The task
Keep the pictures out of the copy and print all the entries below exactly.

*** Block opens ***

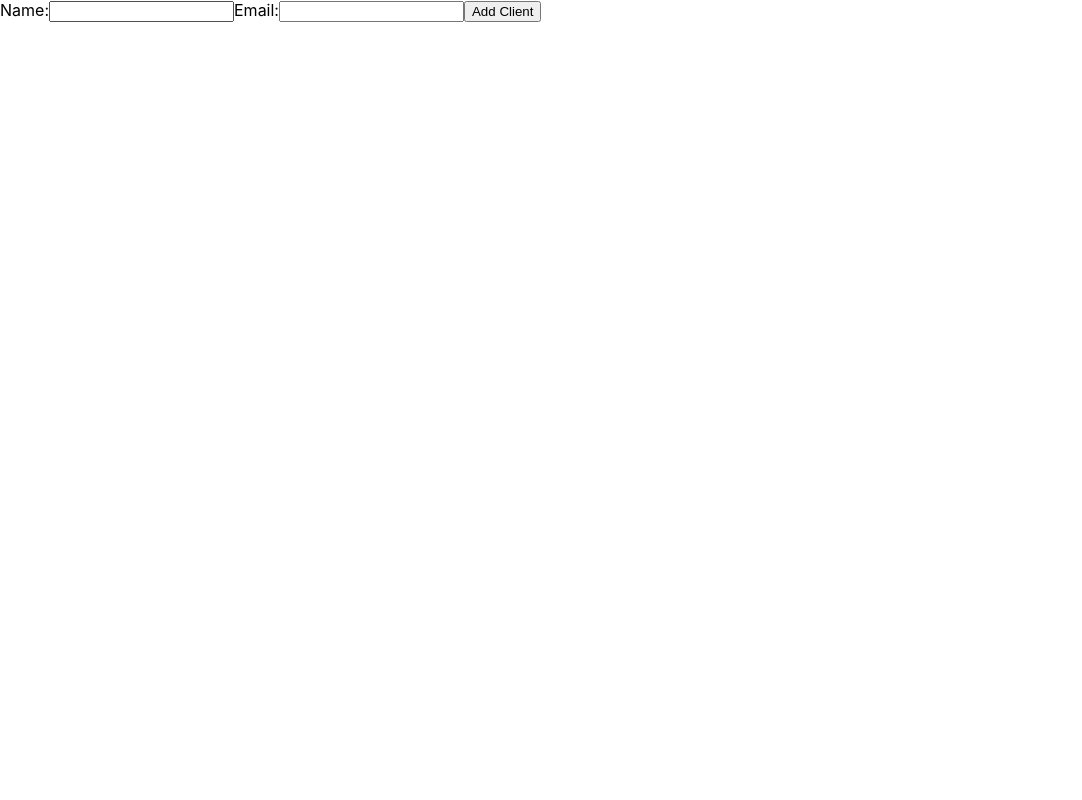
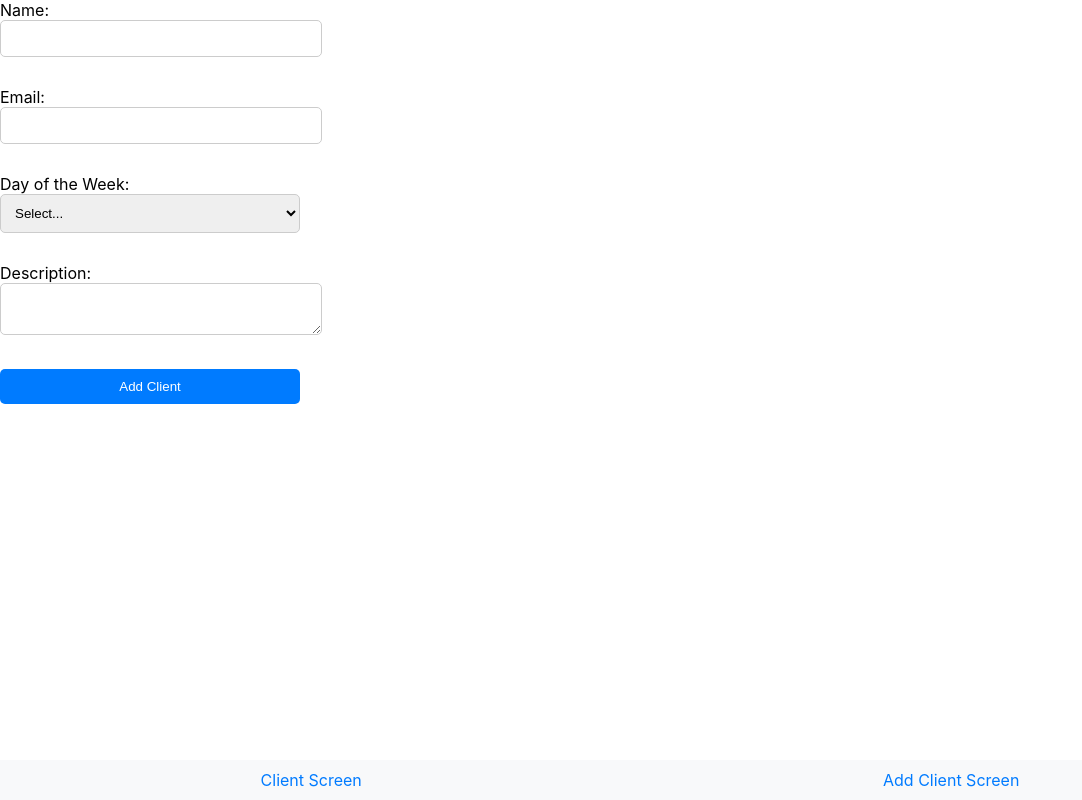
Before and after one commit to SethMoffat/opti_lift, a React (Create React App) app: page /add_client in a window 1280 px wide. Shown: the whole page, without its empty margins (0-1082 px from the left). Built offline with nearby package versions, Linux system fonts and the light colour scheme.

Commit message:
I tried again

```diff
--- a/src/App.js
+++ b/src/App.js
@@ -2,10 +2,12 @@ import { BrowserRouter as Router, Routes, Route } from 'react-router-dom';
 import HomeScreen from './screens/HomeScreen';
 import ClientScreen from './screens/ClientScreen';
 import AddClientScreen from './screens/AddClientScreen';
+import NavigationBar from './components/NavigationBar';
 
 function App() {
   return (
     <Router>
+      <NavigationBar />
       <Routes>
         <Route path="/add_client" element={<AddClientScreen />} />
         <Route path="/client" element={<ClientScreen />} />
--- /dev/null
+++ b/src/components/NavigationBar.css
@@ -0,0 +1,14 @@
+.navigation-bar {
+    display: flex;
+    justify-content: space-around;
+    position: fixed;
+    bottom: 0;
+    width: 100%;
+    background-color: #f8f9fa;
+    padding: 10px 0;
+  }
+
+  .navigation-bar a {
+    color: #007bff;
+    text-decoration: none;
+  }
--- /dev/null
+++ b/src/components/NavigationBar.js
@@ -0,0 +1,13 @@
+import { Link } from 'react-router-dom';
+import './NavigationBar.css';
+
+const NavigationBar = () => {
+  return (
+    <div className="navigation-bar">
+      <Link to="/client">Client Screen</Link>
+      <Link to="/add_client">Add Client Screen</Link>
+    </div>
+  );
+};
+
+export default NavigationBar;
--- /dev/null
+++ b/src/screens/AddClientScreen.css
@@ -0,0 +1,40 @@
+/* AddClientScreen.css */
+
+.container {
+    display: flex;
+    flex-direction: column;
+    align-items: center;
+    justify-content: center;
+    padding: 20px;
+  }
+
+  form {
+    display: flex;
+    flex-direction: column;
+    width: 300px;
+  }
+
+  label {
+    margin-bottom: 10px;
+  }
+
+  input, select, textarea {
+    width: 100%;
+    padding: 10px;
+    margin-bottom: 20px;
+    border-radius: 5px;
+    border: 1px solid #ccc;
+  }
+
+  button {
+    padding: 10px;
+    background-color: #007BFF;
+    color: white;
+    border: none;
+    border-radius: 5px;
+    cursor: pointer;
+  }
+
+  button:hover {
+    background-color: #0056b3;
+  }
--- a/src/screens/AddClientScreen.js
+++ b/src/screens/AddClientScreen.js
@@ -1,9 +1,12 @@
 import React, { useState } from 'react';
 import axios from 'axios';
+import './AddClientScreen.css';
 
 const AddClientScreen = () => {
   const [clientName, setClientName] = useState('');
   const [clientEmail, setClientEmail] = useState('');
+  const [dayOfWeek, setDayOfWeek] = useState('');
+  const [description, setDescription] = useState('');
 
   const handleSubmit = async (e) => {
     e.preventDefault();
@@ -11,6 +14,8 @@ const AddClientScreen = () => {
     const clientData = {
       name: clientName,
       email: clientEmail,
+      dayOfWeek,
+      description,
     };
 
     try {
@@ -18,6 +23,8 @@ const AddClientScreen = () => {
       console.log(response.data);
       setClientName('');
       setClientEmail('');
+      setDayOfWeek('');
+      setDescription('');
     } catch (error) {
       console.error(error);
     }
@@ -34,6 +41,23 @@ const AddClientScreen = () => {
           Email:
           <input type="email" value={clientEmail} onChange={e => setClientEmail(e.target.value)} />
         </label>
+        <label>
+          Day of the Week:
+          <select value={dayOfWeek} onChange={e => setDayOfWeek(e.target.value)}>
+            <option value="">Select...</option>
+            <option value="Monday">Monday</option>
+            <option value="Tuesday">Tuesday</option>
+            <option value="Wednesday">Wednesday</option>
+            <option value="Thursday">Thursday</option>
+            <option value="Friday">Friday</option>
+            <option value="Saturday">Saturday</option>
+            <option value="Sunday">Sunday</option>
+          </select>
+        </label>
+        <label>
+          Description:
+          <textarea value={description} onChange={e => setDescription(e.target.value)} />
+        </label>
         <button type="submit">Add Client</button>
       </form>
     </div>
```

*** Block closes ***

Solved problem
Before and after one commit to SethMoffat/opti_lift, a React (Create React App) app: page /add_client in a window 1280 px wide. Shown: the whole page, without its empty margins (0-1082 px from the left). Built offline with nearby package versions, Linux system fonts and the light colour scheme.

Commit message:
I tried again

```diff
--- a/src/App.js
+++ b/src/App.js
@@ -2,10 +2,12 @@ import { BrowserRouter as Router, Routes, Route } from 'react-router-dom';
 import HomeScreen from './screens/HomeScreen';
 import ClientScreen from './screens/ClientScreen';
 import AddClientScreen from './screens/AddClientScreen';
+import NavigationBar from './components/NavigationBar';
 
 function App() {
   return (
     <Router>
+      <NavigationBar />
       <Routes>
         <Route path="/add_client" element={<AddClientScreen />} />
         <Route path="/client" element={<ClientScreen />} />
--- /dev/null
+++ b/src/components/NavigationBar.css
@@ -0,0 +1,14 @@
+.navigation-bar {
+    display: flex;
+    justify-content: space-around;
+    position: fixed;
+    bottom: 0;
+    width: 100%;
+    background-color: #f8f9fa;
+    padding: 10px 0;
+  }
+
+  .navigation-bar a {
+    color: #007bff;
+    text-decoration: none;
+  }
--- /dev/null
+++ b/src/components/NavigationBar.js
@@ -0,0 +1,13 @@
+import { Link } from 'react-router-dom';
+import './NavigationBar.css';
+
+const NavigationBar = () => {
+  return (
+    <div className="navigation-bar">
+      <Link to="/client">Client Screen</Link>
+      <Link to="/add_client">Add Client Screen</Link>
+    </div>
+  );
+};
+
+export default NavigationBar;
--- /dev/null
+++ b/src/screens/AddClientScreen.css
@@ -0,0 +1,40 @@
+/* AddClientScreen.css */
+
+.container {
+    display: flex;
+    flex-direction: column;
+    align-items: center;
+    justify-content: center;
+    padding: 20px;
+  }
+
+  form {
+    display: flex;
+    flex-direction: column;
+    width: 300px;
+  }
+
+  label {
+    margin-bottom: 10px;
+  }
+
+  input, select, textarea {
+    width: 100%;
+    padding: 10px;
+    margin-bottom: 20px;
+    border-radius: 5px;
+    border: 1px solid #ccc;
+  }
+
+  button {
+    padding: 10px;
+    background-color: #007BFF;
+    color: white;
+    border: none;
+    border-radius: 5px;
+    cursor: pointer;
+  }
+
+  button:hover {
+    background-color: #0056b3;
+  }
--- a/src/screens/AddClientScreen.js
+++ b/src/screens/AddClientScreen.js
@@ -1,9 +1,12 @@
 import React, { useState } from 'react';
 import axios from 'axios';
+import './AddClientScreen.css';
 
 const AddClientScreen = () => {
   const [clientName, setClientName] = useState('');
   const [clientEmail, setClientEmail] = useState('');
+  const [dayOfWeek, setDayOfWeek] = useState('');
+  const [description, setDescription] = useState('');
 
   const handleSubmit = async (e) => {
     e.preventDefault();
@@ -11,6 +14,8 @@ const AddClientScreen = () => {
     const clientData = {
       name: clientName,
       email: clientEmail,
+      dayOfWeek,
+      description,
     };
 
     try {
@@ -18,6 +23,8 @@ const AddClientScreen = () => {
       console.log(response.data);
       setClientName('');
       setClientEmail('');
+      setDayOfWeek('');
+      setDescription('');
     } catch (error) {
       console.error(error);
     }
@@ -34,6 +41,23 @@ const AddClientScreen = () => {
           Email:
           <input type="email" value={clientEmail} onChange={e => setClientEmail(e.target.value)} />
         </label>
+        <label>
+          Day of the Week:
+          <select value={dayOfWeek} onChange={e => setDayOfWeek(e.target.value)}>
+            <option value="">Select...</option>
+            <option value="Monday">Monday</option>
+            <option value="Tuesday">Tuesday</option>
+            <option value="Wednesday">Wednesday</option>
+            <option value="Thursday">Thursday</option>
+            <option value="Friday">Friday</option>
+            <option value="Saturday">Saturday</option>
+            <option value="Sunday">Sunday</option>
+          </select>
+        </label>
+        <label>
+          Description:
+          <textarea value={description} onChange={e => setDescription(e.target.value)} />
+        </label>
         <button type="submit">Add Client</button>
       </form>
     </div>
```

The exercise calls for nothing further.